::: Extracted material :::

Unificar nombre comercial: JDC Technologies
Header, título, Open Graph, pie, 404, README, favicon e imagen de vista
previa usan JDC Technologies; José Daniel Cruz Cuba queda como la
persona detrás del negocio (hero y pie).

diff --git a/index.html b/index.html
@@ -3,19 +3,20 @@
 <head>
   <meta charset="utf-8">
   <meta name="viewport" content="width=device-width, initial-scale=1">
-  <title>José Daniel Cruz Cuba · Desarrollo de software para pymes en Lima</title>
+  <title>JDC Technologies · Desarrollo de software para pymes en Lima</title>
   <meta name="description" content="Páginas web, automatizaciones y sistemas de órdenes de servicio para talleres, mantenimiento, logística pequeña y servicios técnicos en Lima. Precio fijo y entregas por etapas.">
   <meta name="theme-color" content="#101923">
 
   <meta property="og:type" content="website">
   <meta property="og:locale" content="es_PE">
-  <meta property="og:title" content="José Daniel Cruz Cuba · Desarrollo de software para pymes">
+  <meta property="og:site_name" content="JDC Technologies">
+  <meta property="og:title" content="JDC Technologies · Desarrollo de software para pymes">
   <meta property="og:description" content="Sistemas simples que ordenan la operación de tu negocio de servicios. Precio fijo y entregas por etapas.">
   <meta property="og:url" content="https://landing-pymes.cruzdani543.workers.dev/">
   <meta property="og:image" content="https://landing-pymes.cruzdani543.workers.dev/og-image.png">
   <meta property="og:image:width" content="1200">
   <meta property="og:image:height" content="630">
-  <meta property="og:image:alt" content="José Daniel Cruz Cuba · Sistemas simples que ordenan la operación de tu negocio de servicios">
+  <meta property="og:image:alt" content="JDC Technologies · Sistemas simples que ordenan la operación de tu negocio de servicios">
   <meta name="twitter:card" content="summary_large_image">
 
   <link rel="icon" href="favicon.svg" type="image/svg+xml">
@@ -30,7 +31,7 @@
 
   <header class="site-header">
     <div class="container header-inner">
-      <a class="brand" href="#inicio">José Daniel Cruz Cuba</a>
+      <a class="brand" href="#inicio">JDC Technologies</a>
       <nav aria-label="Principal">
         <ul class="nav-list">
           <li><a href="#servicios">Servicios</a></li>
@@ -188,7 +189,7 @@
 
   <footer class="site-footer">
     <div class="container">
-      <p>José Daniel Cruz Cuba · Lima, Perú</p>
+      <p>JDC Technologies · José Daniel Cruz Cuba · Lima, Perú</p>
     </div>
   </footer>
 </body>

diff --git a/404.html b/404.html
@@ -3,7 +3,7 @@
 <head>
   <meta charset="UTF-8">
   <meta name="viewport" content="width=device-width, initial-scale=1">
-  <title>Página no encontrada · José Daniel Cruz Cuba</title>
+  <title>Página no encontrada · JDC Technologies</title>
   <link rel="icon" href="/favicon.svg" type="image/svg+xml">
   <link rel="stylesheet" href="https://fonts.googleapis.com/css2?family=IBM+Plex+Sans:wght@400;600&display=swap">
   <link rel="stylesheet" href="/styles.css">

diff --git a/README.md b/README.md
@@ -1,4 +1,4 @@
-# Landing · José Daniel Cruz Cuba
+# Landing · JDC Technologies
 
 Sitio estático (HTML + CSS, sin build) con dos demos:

:::

→ **Your goal**
The lines wanted are those from the one with "<p>José Daniel Cruz Cuba · Lima, Perú</p>" through the last line of the records, repeated exactly and with both ends included.

→ **Answer below**
-      <p>José Daniel Cruz Cuba · Lima, Perú</p>
+      <p>JDC Technologies · José Daniel Cruz Cuba · Lima, Perú</p>
     </div>
   </footer>
 </body>

diff --git a/404.html b/404.html
@@ -3,7 +3,7 @@
 <head>
   <meta charset="UTF-8">
   <meta name="viewport" content="width=device-width, initial-scale=1">
-  <title>Página no encontrada · José Daniel Cruz Cuba</title>
+  <title>Página no encontrada · JDC Technologies</title>
   <link rel="icon" href="/favicon.svg" type="image/svg+xml">
   <link rel="stylesheet" href="https://fonts.googleapis.com/css2?family=IBM+Plex+Sans:wght@400;600&display=swap">
   <link rel="stylesheet" href="/styles.css">

diff --git a/README.md b/README.md
@@ -1,4 +1,4 @@
-# Landing · José Daniel Cruz Cuba
+# Landing · JDC Technologies
 
 Sitio estático (HTML + CSS, sin build) con dos demos:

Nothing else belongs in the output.